I remember when cast albums of shows surfaced months before the show actually opened and you could hear selections on the radio over and over until they became part of your DNA (did we have DNA then?) And all that while you were mentally invested imagining the scenes which accompanied those tunes. So was it for me when I finally got to see Fiorello! on Broadway in 1959. Usually the reality never matches the fantasy of one’s imagination, but I was not disappointed and even now can vividly remember the show and sing the score!
So, when New York City Center Encores! was created in 1994 and announced its inaugural show to be Fiorello! I just HAD to see it – unfortunately for me the series was an instant success and immediately after the announcement tickets were just not to be had –

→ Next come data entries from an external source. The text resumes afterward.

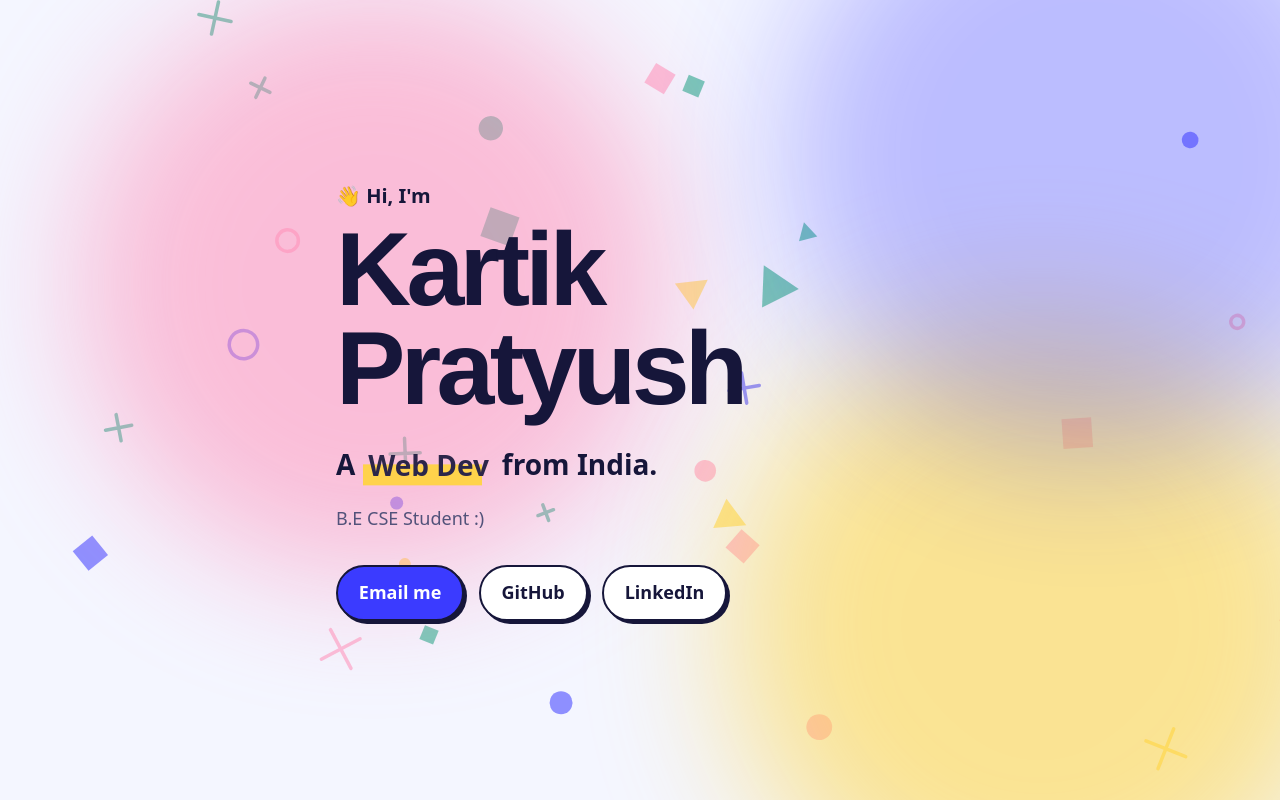
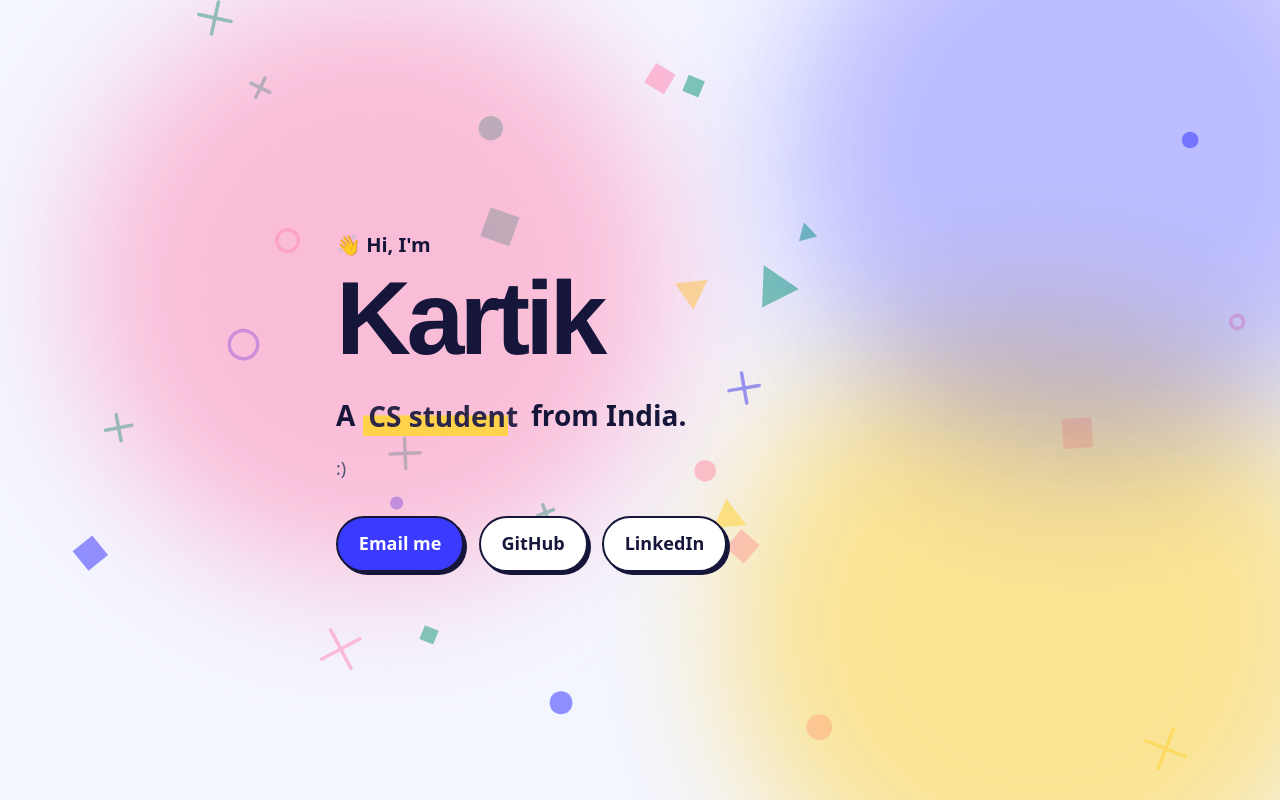
Before and after one commit to KartikbutCodes/KartikbutCodes.github.io, a plain HTML site: page index.html in a window 1280 px wide. Drawn offline with Linux system fonts and the light colour scheme.

Commit message:
Add files via upload

```diff
--- a/index.html
+++ b/index.html
@@ -113,13 +113,13 @@ nav { display: flex; flex-wrap: wrap; gap: .9rem; }
   <p class="hi in" style="--d:.1s"><span class="wave" aria-hidden="true">👋</span> Hi, I'm</p>
 
   <!-- EDIT: your name (hover over the letters to play with them) -->
-  <h1 id="name">Kartik Pratyush</h1>
+  <h1 id="name">Kartik</h1>
 
   <!-- EDIT: the first role is shown first; add or change the rest in the ROLES list in the script -->
-  <p class="role in" style="--d:.9s">A <span id="word" class="swap">web developer</span> from India.</p>
+  <p class="role in" style="--d:.9s">A <span id="word" class="swap">Web Dev</span> from India.</p>
 
   <!-- EDIT: two or three sentences about you -->
-  <p class="bio in" style="--d:1.05s">B.E CSE Student :)</p>
+  <p class="bio in" style="--d:1.05s">:)</p>
 
   <nav class="in" style="--d:1.2s" aria-label="Links">
     <!-- EDIT: your email and profile links -->
@@ -131,7 +131,7 @@ nav { display: flex; flex-wrap: wrap; gap: .9rem; }
 
 <script>
 // EDIT: words that rotate in "A ___ from India."
-const ROLES = ["Web Dev", "CS student"];
+const ROLES = ["CS student"];
 
 // Split the name into letters so each one can animate
 const nameEl = document.getElementById("name");
```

However there was a great blizzard, the city was practically paralyzed and people were cross-country skiing to get around town.
“Ah! Ha!” I thought – here was my chance and figured there would be so many cancellations they would be glad to see me.
When I finally got there the lobby was packed - 400 people had the same idea! I got the last ticket next to an aging New York Times reviewer whom I helped home on a variety of buses. I was almost as thrilled to meet him as I was to see the show.
What a night!
An additional dimension was added to the production as New York lost another beloved mayor, Ed Koch, who had just passed away.
New York City Center Encores!’s Fiorello!, Jan. 30 – Feb. 3, New York City Center, 131 W 55th Street (between 6th & 7th)
For tickets: call CityTix® at 212.581.1212 or visit http://www.nyciytcenter.org
Broadway Goes to the Opera in Rigoletto!
Michael Meyer’s new production of Rigoletto at the Metropolitan Opera
(Photo credit: Ken Howard)
Imagine a Broadway musical with a soaring score, an enormous orchestra filling an elegant cavernous house and VIP seats hitting the $400 plus mark. No! Not Spiderman! It’s the newly re-imagined Metropolitan Opera’s production of Verdi’s Rigoletto, which premiered January 28.
Broadway director Michael Mayer brought along his own creative team, all making their opera debuts: set designer Christine Jones, lighting designer Kevin Adams, costume designer Suzan Hilferty and choreographer Steven Hoggert with him to take Verdi’s original setting, a palazzo in 16th-century Mantua to the Las Vegas of the early 1960’s. It opens with the licentious Duke in a casino singing Sinatra-style (unused mike included) in a white dinner jacket with eight dancers in yellow-and-orange feathers while the male chorus is in luxurious brocade jackets. The unfortunate clown Rigoletto is in an argyle harlequin patterned sweater with only a slight hump, and Act Two opens with an appropriately unclothed pole dancer.
It was a risky decision for the Met’s innovative general manager Peter Gelb in his attempt to bring in new audiences and isn’t it nice for the long arm of Broadway to extend just a little further. Gelb knew it could go either way with the demanding Met audience but the cheers reigned supreme opening night in a visually invigorating as well as vocally thrilling “musical.”
Rigoletto runs through May 1 at the Metropolitan Opera House, Lincoln Center
For tickets: call (212) 362-6000 or visit http://www.metopera.org